[EXERCISE BRIEF]
Where "wikipedia" occurs in a line of the entries below, copy that line.

[AVAILABLE RECORDS]
┌──
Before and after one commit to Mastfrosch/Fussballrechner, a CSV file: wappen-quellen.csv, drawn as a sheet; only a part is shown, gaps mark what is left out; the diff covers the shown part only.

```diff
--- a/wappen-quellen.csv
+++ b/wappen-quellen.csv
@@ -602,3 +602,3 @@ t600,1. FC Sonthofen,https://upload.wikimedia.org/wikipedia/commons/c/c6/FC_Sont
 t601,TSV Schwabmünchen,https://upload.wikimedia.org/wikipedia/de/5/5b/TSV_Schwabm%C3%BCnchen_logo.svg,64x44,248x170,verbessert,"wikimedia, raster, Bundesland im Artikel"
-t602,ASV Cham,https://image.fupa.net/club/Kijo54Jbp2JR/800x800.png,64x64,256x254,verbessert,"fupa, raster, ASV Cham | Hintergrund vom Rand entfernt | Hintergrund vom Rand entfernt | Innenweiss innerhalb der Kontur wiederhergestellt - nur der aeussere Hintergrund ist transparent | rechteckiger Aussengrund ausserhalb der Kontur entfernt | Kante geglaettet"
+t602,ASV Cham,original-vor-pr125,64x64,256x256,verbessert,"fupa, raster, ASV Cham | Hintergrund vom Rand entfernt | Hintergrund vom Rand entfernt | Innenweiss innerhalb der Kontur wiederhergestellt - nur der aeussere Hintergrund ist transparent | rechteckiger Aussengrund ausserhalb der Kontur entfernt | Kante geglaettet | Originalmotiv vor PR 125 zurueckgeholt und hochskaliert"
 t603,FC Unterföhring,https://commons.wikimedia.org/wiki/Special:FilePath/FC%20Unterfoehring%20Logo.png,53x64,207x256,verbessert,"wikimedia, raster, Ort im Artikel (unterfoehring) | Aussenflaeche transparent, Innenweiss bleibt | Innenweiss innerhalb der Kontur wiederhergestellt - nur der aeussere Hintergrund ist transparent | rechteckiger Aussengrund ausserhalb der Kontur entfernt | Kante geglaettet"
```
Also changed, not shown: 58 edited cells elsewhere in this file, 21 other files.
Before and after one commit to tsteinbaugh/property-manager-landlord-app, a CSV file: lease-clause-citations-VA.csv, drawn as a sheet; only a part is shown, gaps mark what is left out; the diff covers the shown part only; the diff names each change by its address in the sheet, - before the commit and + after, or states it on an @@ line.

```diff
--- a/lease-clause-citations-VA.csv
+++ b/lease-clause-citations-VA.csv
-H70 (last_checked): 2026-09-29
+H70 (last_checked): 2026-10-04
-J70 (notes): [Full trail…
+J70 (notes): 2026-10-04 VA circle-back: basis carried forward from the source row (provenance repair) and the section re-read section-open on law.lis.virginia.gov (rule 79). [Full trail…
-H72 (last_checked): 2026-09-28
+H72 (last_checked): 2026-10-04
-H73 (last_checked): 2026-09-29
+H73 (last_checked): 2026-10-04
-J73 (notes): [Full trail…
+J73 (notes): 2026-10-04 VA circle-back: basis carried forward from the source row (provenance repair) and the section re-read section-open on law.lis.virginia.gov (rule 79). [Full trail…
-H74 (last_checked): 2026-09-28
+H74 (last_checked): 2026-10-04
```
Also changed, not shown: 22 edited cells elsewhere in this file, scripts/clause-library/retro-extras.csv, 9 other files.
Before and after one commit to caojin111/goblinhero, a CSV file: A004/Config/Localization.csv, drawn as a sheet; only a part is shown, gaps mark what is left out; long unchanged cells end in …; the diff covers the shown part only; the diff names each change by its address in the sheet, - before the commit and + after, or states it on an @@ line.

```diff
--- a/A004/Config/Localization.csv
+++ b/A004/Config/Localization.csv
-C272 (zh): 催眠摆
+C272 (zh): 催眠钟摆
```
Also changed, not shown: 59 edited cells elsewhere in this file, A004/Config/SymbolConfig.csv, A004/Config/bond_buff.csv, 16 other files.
└──
[THE ANSWER]
@@ -602,3 +602,3 @@ t600,1. FC Sonthofen,https://upload.wikimedia.org/wikipedia/commons/c/c6/FC_Sont
 t601,TSV Schwabmünchen,https://upload.wikimedia.org/wikipedia/de/5/5b/TSV_Schwabm%C3%BCnchen_logo.svg,64x44,248x170,verbessert,"wikimedia, raster, Bundesland im Artikel"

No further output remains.